'Vaxxed' bus stops at Love Whole Foods to discuss vaccination safety
When Carson Smith was just 2 days old, he died in his mother's arms. While the doctors told her it was because he had complications during breastfeeding, Cassandra Smith's believed it was directly related to the routine vaccines he recieved after being born.
"Every time he got a vaccine, he had a reaction," she said. "Like large, red spots at the injection site, a fever over 105 degrees or screaming all night long. I told the pediatrician that the shots were doing something to him, but they always said it was something else. Finally I said enough. I know my son."
Smith was among a group of people who attended a seminar about safe vaccinations that was hosted Sept. 26 by Vaxxed and held at Love Whole Foods. Vaxxed is a bus that is currently on a national tour promoting the film, "Vaxxed: From Cover-Up to Catastrophe," which is about an investigation into the Centers for Disease Control and Prevention's destruction of a study linking autism to the MMR vaccine.

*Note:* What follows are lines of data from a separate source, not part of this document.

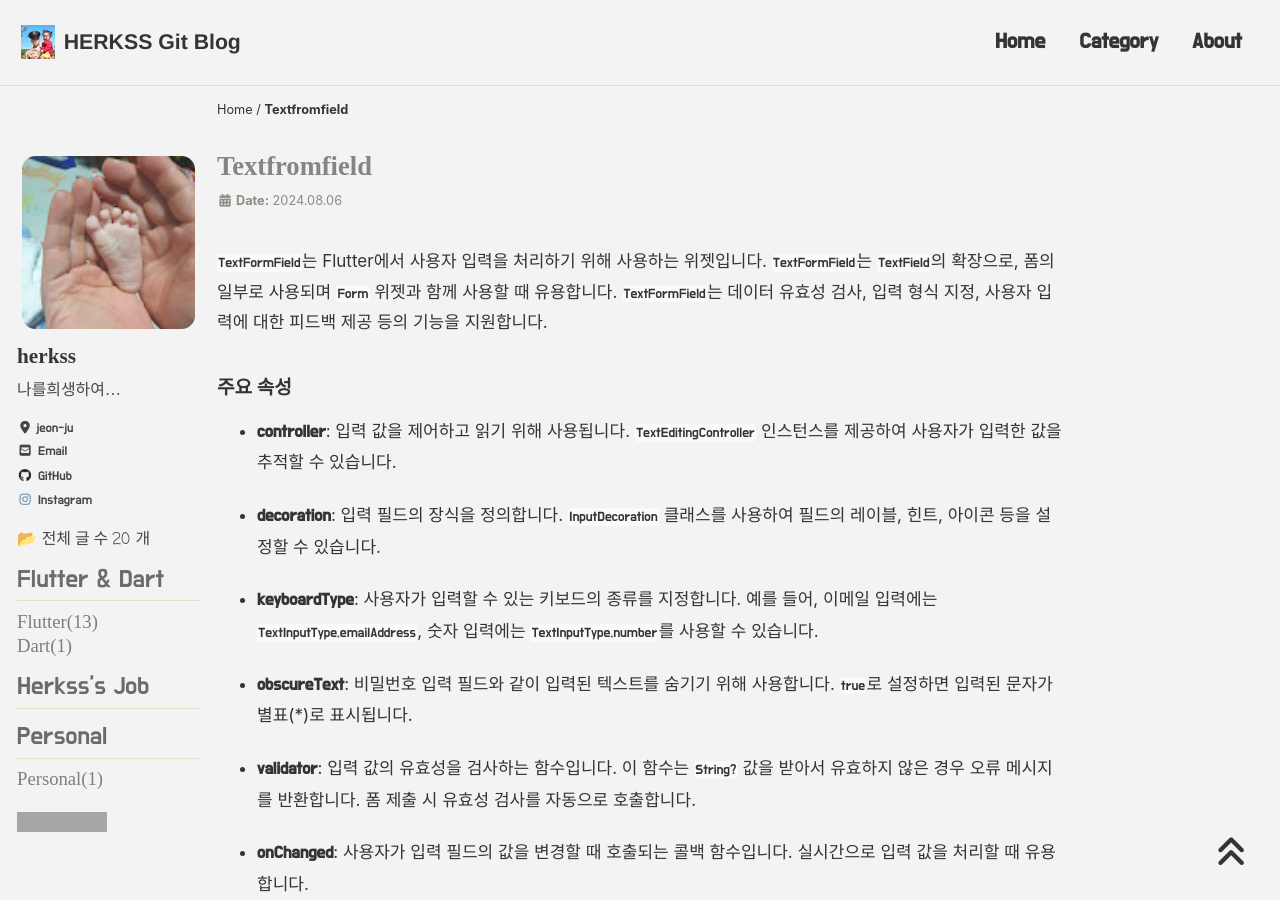
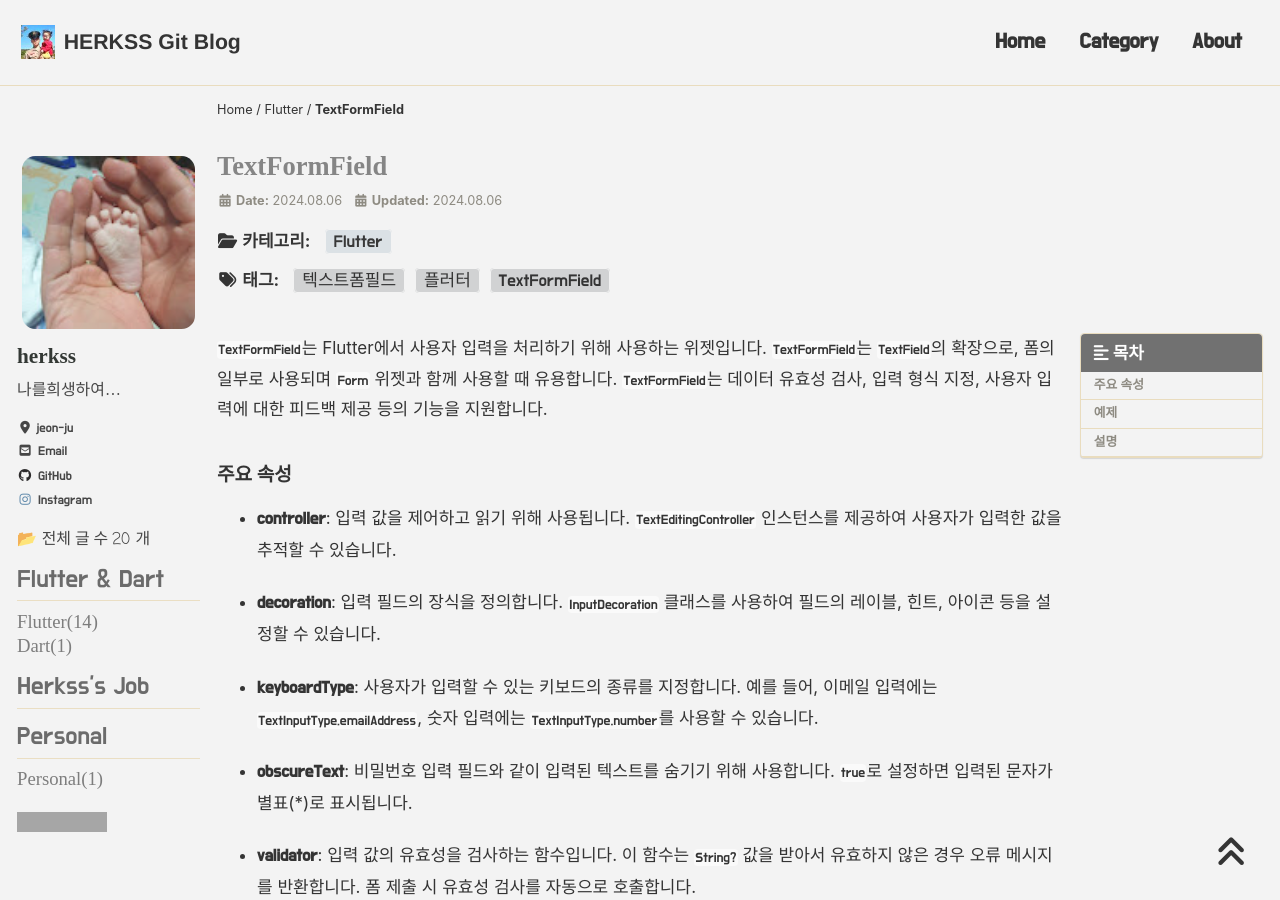
Before and after one commit to herkss/herkss.github.io, a Jekyll site: the page built from _posts/Flutter/2024-08-06-textfromfield.md, in a window 1280 px wide and 900 px high. Built offline with Jekyll 4.4.1, drawn with Linux system fonts in a browser that asks for light colours; cached includes are drawn as plain includes; nearby versions of some CDN libraries; some web fonts are replaced; comment, search, counter and statistics services are not loaded; some of the changed text lies outside the part shown; grey boxes are pictures that could not be loaded.

Commit message:
Update 2024-08-06-textfromfield.md

```diff
--- a/_posts/Flutter/2024-08-06-textfromfield.md
+++ b/_posts/Flutter/2024-08-06-textfromfield.md
@@ -1,3 +1,22 @@
+---
+title:  "TextFormField"
+excerpt: "TextFormField-텍스트폼필드"
+
+categories:
+  - Flutter
+tags:
+  - [TextFormField, 플러터, 텍스트폼필드, ]
+
+toc: true
+toc_sticky: true
+
+date: 2024-08-06
+last_modified_at: 2024-08-06
+
+---
+
+
+
 `TextFormField`는 Flutter에서 사용자 입력을 처리하기 위해 사용하는 위젯입니다. `TextFormField`는 `TextField`의 확장으로, 폼의 일부로 사용되며 `Form` 위젯과 함께 사용할 때 유용합니다. `TextFormField`는 데이터 유효성 검사, 입력 형식 지정, 사용자 입력에 대한 피드백 제공 등의 기능을 지원합니다.
 
 ### 주요 속성
```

The movie focuses on Dr. Brian Hooke, who confessed to omitting data in 2013 from a study on the measles-mumps-rubella (MMR) vaccine and its link to autism. It includes interviews with pharmaceutical insiders, doctors, politicians and parents of vaccine-injured children, such as Cassandra Smith.
According to the CDC's website, the MMR vaccine side effects commonly include a sore arm from the shot, fever, mild rash and temporary pain and stiffness in the joints, mostly in teenage or adult women who did not already have immunity to the rubella component of the vaccine.
The site does report that the MMR vaccine has been linked with a very small risk of febrile seizures (seizures or jerking caused by fever), but they are not associated with any long-term effects. It also states that some people may experience swelling in the cheeks or neck. The MMR vaccine rarely causes a temporary low platelet count, which can cause a bleeding disorder that usually goes away without treatment and is not life threatening.
In an extremely rare case, a person may have a serious allergic reaction to MMR vaccine. Anyone who has ever had a life-threatening allergic reaction to the antibiotic neomycin, or any other component of MMR vaccine, should not get the vaccine. The CDC still maintains that getting MMR vaccine is much safer than getting measles, mumps or rubella.
But people, such as Ormond Beach resident Nancy Betcher, still want to get all the information they can to make their own decisions regarding vaccines.
"I'm torn," she said. " I grew up in an age where small pox and polio were still out there, and the shots for those were wonderful. I would be all for vaccinations if they didn't have the toxic stuff. Those are doing more harm than good."
Cassandra Smith says that though she's chosen not to vaccinate, she understands why people do.
"I felt the same way they did," she said. "I was in their shoes. They always say vaccine injuries are one in a million, and both of my sons were that one in a million. It's just not a risk I'm willing to take."
For more information on Vaxxed, visit vaxxedthemovie.com. For more information on the CDC's take on vaccine safety, visit cdc.gov/vaccinesafety.